Relying on more of a soft sell, the ice cream man comes by in the evenings, dinging his bell and calling out in a kindly manner, “Coco! Coco!” The coconut ice cream is (as you might expect) a favorite of locals and visitors, alike.

From time to time, the trolelotes man wheels his cart through. One night, we were eating in the street (literally, they put the table in the street for us and traffic had to drive around) at Basto’s, a neighborhood restaurant a few blocks away. The trolelotes man rolled by, stopping (opportunely) at the bar across the street for a “break”.
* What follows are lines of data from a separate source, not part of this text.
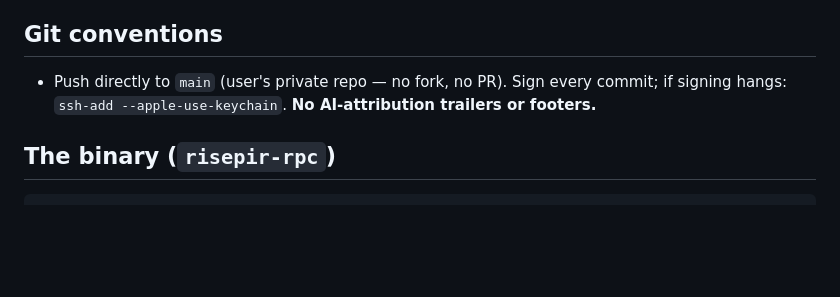
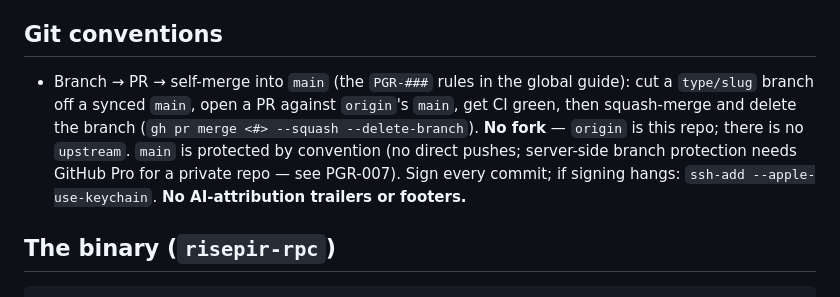
Before and after one commit to bao-ninh-orochi/private-eth-getbalance-work, a Markdown page: CLAUDE.md, the part around the change. Rendered like a GitHub page; blank space fills up the shorter version.

Commit message:
docs: adopt the branch -> PR -> self-merge workflow (PGR) (#4)
Replace the "push directly to main" convention with the PR-and-merge model:
branch off synced main, open a PR to origin's main (no fork), CI green, then
squash-merge and delete the branch. main is protected by convention (server-side
branch protection needs GitHub Pro for a private repo). Codified globally as the
PGR-### rules; this is the first change to land through it.

```diff
--- a/CLAUDE.md
+++ b/CLAUDE.md
@@ -67,9 +67,14 @@ today** and there is a **live GCP deployment** (below).
 
 ## Git conventions
 
-- Push directly to `main` (user's private repo — no fork, no PR). Sign every
-  commit; if signing hangs: `ssh-add --apple-use-keychain`. **No AI-attribution
-  trailers or footers.**
+- Branch → PR → self-merge into `main` (the `PGR-###` rules in the global guide):
+  cut a `type/slug` branch off a synced `main`, open a PR against `origin`'s
+  `main`, get CI green, then squash-merge and delete the branch
+  (`gh pr merge <#> --squash --delete-branch`). **No fork** — `origin` is this
+  repo; there is no `upstream`. `main` is protected by convention (no direct
+  pushes; server-side branch protection needs GitHub Pro for a private repo — see
+  PGR-007). Sign every commit; if signing hangs: `ssh-add --apple-use-keychain`.
+  **No AI-attribution trailers or footers.**
 
 ## The binary (`risepir-rpc`)
 
```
Our friend, Steve turned to us and asked, “Have you ever had trolelotes?” We shook our heads, no. He pushed his chair back and bounded over to the cart, returning with a small, paper cup filled with white corn in some sort of sauce. He dug the tiny plastic spoon into the mix and took a bite before passing it over to us.

“What am I eating, exactly?” I asked, pondering the strange mixture that was both familiar and foreign at the same time.

“Feed corn,” Steve said with a grin. “At least in Canada, they’d call it feed corn.”

Indeed, trolelotes is a popular local snack made of (in some cases) feed corn. Other times, regular corn is used. The corn is mixed with butter, cheese, mayonnaise, hot chili powder and lime. We decided it must be an acquired taste, because we found it neither delicious nor repugnant, just something undefinable in between. But definitely different, and actually not too bad–for feed corn.

Today, we welcomed a new vendor to the mix: Gigantic Virgin Mary Statue Peddling Guy. While I was working at the dining room table, a face appeared in the small open window in our front door.

“Hola! Buenas Dias!” a man yelled cheerily (and at the top of his lungs) into our living room. “Tu eres la senora de la casa?”, he inquired politely.

I got up and chatted briefly with him at the door, inspecting his wares thoroughly before deciding that no, I wasn’t in the market for a humungous ceramic statue of the Virgin Mary. He cradled a pair of heavy statues in the nook of each arm, one in a bright orange robe, the other sporting the same robe in hot pink.

“Muy hermosas,” he said enticingly in a sing-song voice, holding each one out in turn.

“No hoy,” I shook my head politely, smiling. “Son muy bonitos, pero no, gracias.”

And with a toothy grin he bowed and walked on.